(RECORDS FOR THIS TASK)

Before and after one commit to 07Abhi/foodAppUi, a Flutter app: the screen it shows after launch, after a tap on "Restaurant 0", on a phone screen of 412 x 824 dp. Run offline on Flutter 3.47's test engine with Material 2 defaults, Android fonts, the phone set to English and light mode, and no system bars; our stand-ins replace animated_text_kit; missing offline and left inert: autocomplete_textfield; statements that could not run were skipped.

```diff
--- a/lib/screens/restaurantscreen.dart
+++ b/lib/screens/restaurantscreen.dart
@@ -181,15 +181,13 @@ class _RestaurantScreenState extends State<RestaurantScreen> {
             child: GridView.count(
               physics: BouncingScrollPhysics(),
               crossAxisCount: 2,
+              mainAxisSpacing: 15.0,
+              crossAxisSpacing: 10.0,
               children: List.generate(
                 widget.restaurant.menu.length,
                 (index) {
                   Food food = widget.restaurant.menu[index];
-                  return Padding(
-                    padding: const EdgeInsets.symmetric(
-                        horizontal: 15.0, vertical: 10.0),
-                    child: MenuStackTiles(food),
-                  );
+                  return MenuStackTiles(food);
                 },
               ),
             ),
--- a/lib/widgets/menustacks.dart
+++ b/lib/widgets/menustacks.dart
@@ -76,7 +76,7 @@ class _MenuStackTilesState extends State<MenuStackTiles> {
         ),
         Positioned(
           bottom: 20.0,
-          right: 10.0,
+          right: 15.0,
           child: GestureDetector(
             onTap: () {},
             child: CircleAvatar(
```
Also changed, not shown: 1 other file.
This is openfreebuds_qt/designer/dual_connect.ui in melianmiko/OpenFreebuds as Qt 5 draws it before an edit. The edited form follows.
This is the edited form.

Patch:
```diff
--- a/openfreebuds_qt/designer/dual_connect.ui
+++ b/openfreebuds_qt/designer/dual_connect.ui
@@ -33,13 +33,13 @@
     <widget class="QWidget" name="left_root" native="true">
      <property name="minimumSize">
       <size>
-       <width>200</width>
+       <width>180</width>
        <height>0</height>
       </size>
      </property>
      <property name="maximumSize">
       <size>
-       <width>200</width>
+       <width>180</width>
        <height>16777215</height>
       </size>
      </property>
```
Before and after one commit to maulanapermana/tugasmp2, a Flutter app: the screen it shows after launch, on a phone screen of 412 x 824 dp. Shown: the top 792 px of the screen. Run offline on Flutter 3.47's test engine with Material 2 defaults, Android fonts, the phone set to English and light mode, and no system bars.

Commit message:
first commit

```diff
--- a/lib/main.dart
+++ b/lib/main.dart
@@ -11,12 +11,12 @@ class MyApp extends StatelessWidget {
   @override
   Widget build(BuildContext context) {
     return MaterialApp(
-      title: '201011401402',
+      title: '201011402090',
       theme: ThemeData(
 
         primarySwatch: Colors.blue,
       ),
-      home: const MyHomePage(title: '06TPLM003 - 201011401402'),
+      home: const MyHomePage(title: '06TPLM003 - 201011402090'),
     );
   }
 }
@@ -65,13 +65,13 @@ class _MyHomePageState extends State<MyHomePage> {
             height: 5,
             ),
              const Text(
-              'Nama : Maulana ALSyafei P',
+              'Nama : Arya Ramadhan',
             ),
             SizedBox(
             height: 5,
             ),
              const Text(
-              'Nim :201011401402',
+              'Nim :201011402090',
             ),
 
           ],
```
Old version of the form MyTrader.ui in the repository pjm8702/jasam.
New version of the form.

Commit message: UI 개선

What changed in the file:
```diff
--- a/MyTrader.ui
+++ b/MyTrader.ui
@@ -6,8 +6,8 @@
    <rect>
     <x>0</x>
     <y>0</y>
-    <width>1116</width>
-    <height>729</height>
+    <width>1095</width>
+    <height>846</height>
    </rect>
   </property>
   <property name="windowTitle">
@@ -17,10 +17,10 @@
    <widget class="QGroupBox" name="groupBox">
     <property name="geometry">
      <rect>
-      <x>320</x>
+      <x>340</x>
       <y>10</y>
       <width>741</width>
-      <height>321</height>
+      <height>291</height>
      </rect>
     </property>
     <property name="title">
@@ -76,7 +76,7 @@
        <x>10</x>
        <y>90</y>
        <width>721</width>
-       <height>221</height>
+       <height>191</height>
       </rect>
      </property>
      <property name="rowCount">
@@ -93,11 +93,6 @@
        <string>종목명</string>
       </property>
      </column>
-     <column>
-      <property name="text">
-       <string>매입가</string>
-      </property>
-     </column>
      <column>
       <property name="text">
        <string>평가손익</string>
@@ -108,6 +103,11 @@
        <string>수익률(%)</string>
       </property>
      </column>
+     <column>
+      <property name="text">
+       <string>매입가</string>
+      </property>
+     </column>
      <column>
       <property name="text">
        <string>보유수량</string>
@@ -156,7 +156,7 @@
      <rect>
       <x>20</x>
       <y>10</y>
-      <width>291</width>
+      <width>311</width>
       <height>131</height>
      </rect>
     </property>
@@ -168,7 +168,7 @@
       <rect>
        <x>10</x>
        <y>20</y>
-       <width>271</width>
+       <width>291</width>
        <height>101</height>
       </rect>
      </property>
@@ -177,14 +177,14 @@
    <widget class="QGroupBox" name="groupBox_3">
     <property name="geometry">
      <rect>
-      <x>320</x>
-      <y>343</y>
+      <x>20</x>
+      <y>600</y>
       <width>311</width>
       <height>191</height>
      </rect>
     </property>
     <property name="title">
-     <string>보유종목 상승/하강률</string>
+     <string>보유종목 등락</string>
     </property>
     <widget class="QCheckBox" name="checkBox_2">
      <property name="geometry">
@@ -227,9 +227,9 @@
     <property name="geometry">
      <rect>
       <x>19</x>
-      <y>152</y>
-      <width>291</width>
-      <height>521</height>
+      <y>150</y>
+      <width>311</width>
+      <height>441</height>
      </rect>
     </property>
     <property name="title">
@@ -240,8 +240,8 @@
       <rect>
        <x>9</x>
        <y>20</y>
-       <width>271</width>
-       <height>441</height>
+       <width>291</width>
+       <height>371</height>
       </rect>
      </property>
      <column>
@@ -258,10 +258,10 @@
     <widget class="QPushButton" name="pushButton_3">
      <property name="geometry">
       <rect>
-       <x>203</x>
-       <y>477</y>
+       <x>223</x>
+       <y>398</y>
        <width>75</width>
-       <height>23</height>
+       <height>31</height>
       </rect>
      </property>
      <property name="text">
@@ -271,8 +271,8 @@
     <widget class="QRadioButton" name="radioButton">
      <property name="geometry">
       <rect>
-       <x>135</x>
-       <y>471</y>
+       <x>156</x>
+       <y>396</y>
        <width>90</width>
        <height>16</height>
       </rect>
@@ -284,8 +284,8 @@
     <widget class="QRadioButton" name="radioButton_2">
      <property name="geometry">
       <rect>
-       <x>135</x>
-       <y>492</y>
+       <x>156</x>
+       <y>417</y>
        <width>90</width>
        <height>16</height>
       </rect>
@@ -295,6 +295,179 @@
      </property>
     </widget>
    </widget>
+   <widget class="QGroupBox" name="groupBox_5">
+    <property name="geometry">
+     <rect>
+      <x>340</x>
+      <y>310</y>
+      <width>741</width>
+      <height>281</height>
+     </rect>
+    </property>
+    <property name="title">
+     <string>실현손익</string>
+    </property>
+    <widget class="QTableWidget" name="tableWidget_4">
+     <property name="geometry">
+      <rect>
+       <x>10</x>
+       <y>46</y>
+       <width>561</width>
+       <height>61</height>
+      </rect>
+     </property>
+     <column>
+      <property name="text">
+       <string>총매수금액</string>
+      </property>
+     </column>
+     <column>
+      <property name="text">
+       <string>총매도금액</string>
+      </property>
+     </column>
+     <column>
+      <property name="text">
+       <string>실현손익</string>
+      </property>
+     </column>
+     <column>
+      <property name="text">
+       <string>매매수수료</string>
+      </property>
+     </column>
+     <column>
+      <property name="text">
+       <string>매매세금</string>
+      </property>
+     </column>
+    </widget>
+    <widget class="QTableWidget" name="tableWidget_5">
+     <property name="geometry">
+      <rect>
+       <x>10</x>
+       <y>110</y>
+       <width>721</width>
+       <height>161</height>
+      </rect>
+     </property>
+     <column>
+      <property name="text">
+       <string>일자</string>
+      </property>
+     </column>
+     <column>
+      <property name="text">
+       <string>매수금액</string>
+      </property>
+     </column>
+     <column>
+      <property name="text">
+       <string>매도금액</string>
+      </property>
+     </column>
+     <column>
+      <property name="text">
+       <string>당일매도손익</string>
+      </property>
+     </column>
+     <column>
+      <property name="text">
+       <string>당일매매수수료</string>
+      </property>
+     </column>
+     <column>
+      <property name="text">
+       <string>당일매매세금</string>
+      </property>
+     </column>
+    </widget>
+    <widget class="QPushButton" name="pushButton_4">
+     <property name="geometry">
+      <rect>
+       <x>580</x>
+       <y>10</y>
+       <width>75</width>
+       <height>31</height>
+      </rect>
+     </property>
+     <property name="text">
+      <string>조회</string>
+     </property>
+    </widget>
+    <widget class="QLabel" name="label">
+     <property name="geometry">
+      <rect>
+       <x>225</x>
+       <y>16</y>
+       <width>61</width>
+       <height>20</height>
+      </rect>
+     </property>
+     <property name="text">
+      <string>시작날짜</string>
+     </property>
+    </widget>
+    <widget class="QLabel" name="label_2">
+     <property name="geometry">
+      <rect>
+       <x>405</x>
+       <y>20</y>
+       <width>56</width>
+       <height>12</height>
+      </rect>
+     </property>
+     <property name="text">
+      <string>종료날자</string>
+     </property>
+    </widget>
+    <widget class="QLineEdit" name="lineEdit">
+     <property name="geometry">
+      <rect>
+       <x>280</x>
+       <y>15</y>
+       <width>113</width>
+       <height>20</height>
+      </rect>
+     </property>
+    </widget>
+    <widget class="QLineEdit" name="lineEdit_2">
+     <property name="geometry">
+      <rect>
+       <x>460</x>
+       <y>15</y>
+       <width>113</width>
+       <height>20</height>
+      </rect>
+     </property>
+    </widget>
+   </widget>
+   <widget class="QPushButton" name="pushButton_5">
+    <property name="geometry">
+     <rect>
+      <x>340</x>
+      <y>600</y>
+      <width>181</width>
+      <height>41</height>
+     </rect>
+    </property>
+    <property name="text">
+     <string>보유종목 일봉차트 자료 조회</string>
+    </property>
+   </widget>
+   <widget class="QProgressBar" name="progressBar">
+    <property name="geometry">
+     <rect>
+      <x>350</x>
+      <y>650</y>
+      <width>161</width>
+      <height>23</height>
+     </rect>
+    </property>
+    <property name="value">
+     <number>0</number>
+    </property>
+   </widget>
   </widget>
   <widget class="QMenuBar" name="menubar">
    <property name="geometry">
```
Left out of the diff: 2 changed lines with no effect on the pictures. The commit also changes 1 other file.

(End RECORDS FOR THIS TASK)

PROBLEM TO WORK ON:
Copy all lines of the records that have the string "extends" in them.

OUTPUT BELOW:
@@ -181,15 +181,13 @@ class _RestaurantScreenState extends State<RestaurantScreen> {
@@ -76,7 +76,7 @@ class _MenuStackTilesState extends State<MenuStackTiles> {
@@ -11,12 +11,12 @@ class MyApp extends StatelessWidget {
@@ -65,13 +65,13 @@ class _MyHomePageState extends State<MyHomePage> {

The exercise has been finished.